Serum amyloid A (SAA) is predictive of CVD in humans and causes atherosclerosis in mice. SAA has many proatherogenic effects in vitro. However, HDL, the major carrier of SAA in the circulation, masks these effects. The remodeling of HDL by cholesteryl ester transfer protein (CETP) liberates SAA restoring its proinflammatory activity. Here, we investigated whether deficiency of SAA suppresses the previously described proatherogenic effect of CETP. ApoE-/- mice and apoE-/- mice deficient in the three acute-phase isoforms of SAA (SAA1.1, SAA2.1, and SAA3; “apoE-/- SAA-TKO”) with and without adeno-associated virus-mediated expression of CETP were studied. There was no effect of CETP expression or SAA genotype on plasma lipids or inflammatory markers. Atherosclerotic lesion area in the aortic arch of apoE-/- mice was 5.9 ± 1.2%; CETP expression significantly increased atherosclerosis in apoE-/- mice (13.1 ± 2.2%). However, atherosclerotic lesion area in the aortic arch of apoE-/- SAA-TKO mice (5.1 ± 1.1%) was not significantly increased by CETP expression (6.2 ± 0.9%). The increased atherosclerosis in apoE-/- mice expressing CETP was associated with markedly increased SAA immunostaining in aortic root sections. Thus, SAA augments the atherogenic effects of CETP, which suggests that inhibiting CETP may be of particular benefit in patients with high SAA.
|Journal||Journal of Lipid Research|
|State||Published - May 2023|
Bibliographical noteFunding Information:
The studies were supported with resources and facilities provided by the Centers of Biomedical Research Excellence (COBRE) at the University of Kentucky, which was supported by an Institutional Development Award (IDeA) from the National Institute of General Medical Sciences of the National Institutes of Health under grant number P30 GM127211. The content is solely the responsibility of the authors and does not necessarily represent the official views of the National Institutes of Health.
This work was supported by the National Institutes of Health grants HL134731 (to N. R. W. and F. D.) and HL147381 (to L. T. and P. S.), Department of Veterans Affairs BX004275 (to L. T.), Washington University Diabetes Research Center Collaborative Pilot and Feasibility Grant DK020579-42 (to P. S.).
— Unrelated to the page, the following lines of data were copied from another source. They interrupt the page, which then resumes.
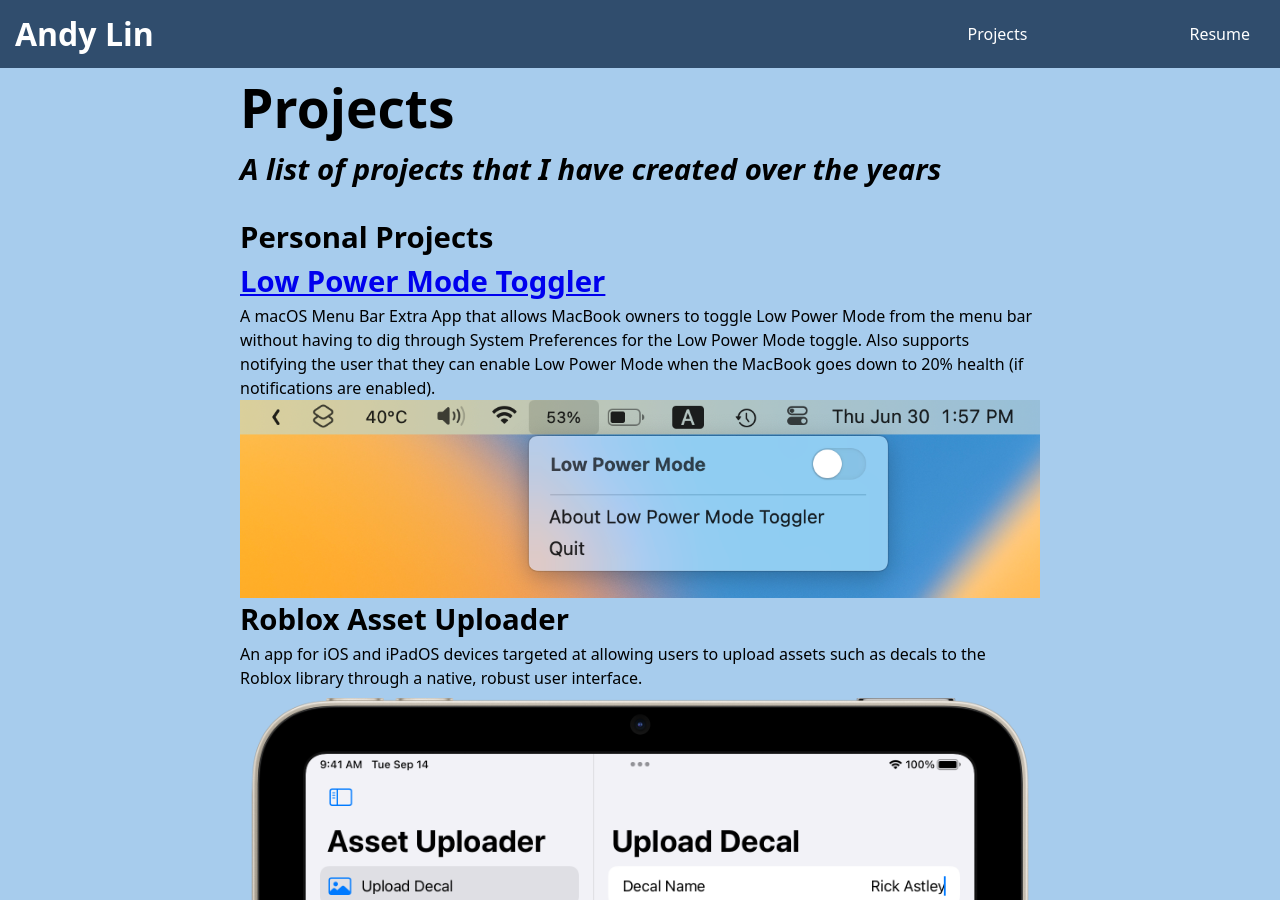
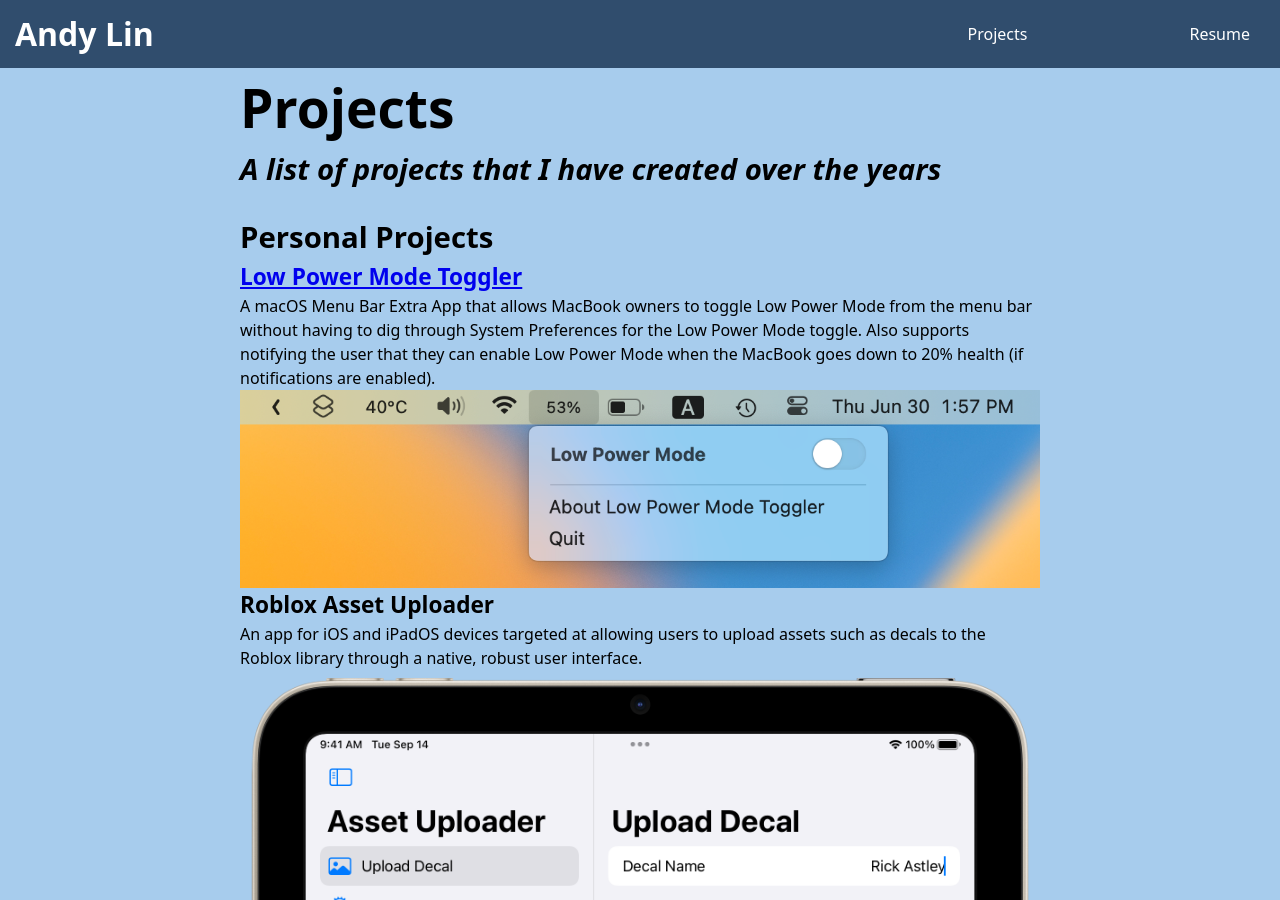
Before and after one commit to andylin2004/andylin2004.github.io, a Jekyll site: the page built from projects.html, in a window 1280 px wide and 900 px high. Built offline with Jekyll 4.4.1, drawn with Linux system fonts in a browser that asks for light colours.

Commit message:
fix some font sizes

```diff
--- a/projects.html
+++ b/projects.html
@@ -17,10 +17,10 @@
   {% for project in personal_projects %}
     {% if project.link %}
       <a href={{ project.link }}>
-        <h3>{{ project.title }}</h3>
+        <h4>{{ project.title }}</h4>
       </a>
     {% else %}
-      <h3>{{ project.title }}</h3>
+      <h4>{{ project.title }}</h4>
     {% endif %}
     {{ project.content }}
   {% endfor %}
@@ -30,10 +30,10 @@
   {% for project in open_source_projects %}
     {% if project.link %}
       <a href={{ project.link }}>
-        <h3>{{ project.title }}</h3>
+        <h4>{{ project.title }}</h4>
       </a>
     {% else %}
-      <h3>{{ project.title }}</h3>
+      <h4>{{ project.title }}</h4>
     {% endif %}
     {{ project.content }}
   {% endfor %}
@@ -43,10 +43,10 @@
   {% for project in academic_projects %}
     {% if project.link %}
       <a href={{ project.link }}>
-        <h3>{{ project.title }}</h3>
+        <h4>{{ project.title }}</h4>
       </a>
     {% else %}
-      <h3>{{ project.title }}</h3>
+      <h4>{{ project.title }}</h4>
     {% endif %}
     {{ project.content }}
   {% endfor %}
```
© 2023 THE AUTHORS.
- cholesteryl ester transfer protein
- lipid metabolism
- serum amyloid A
ASJC Scopus subject areas
- Cell Biology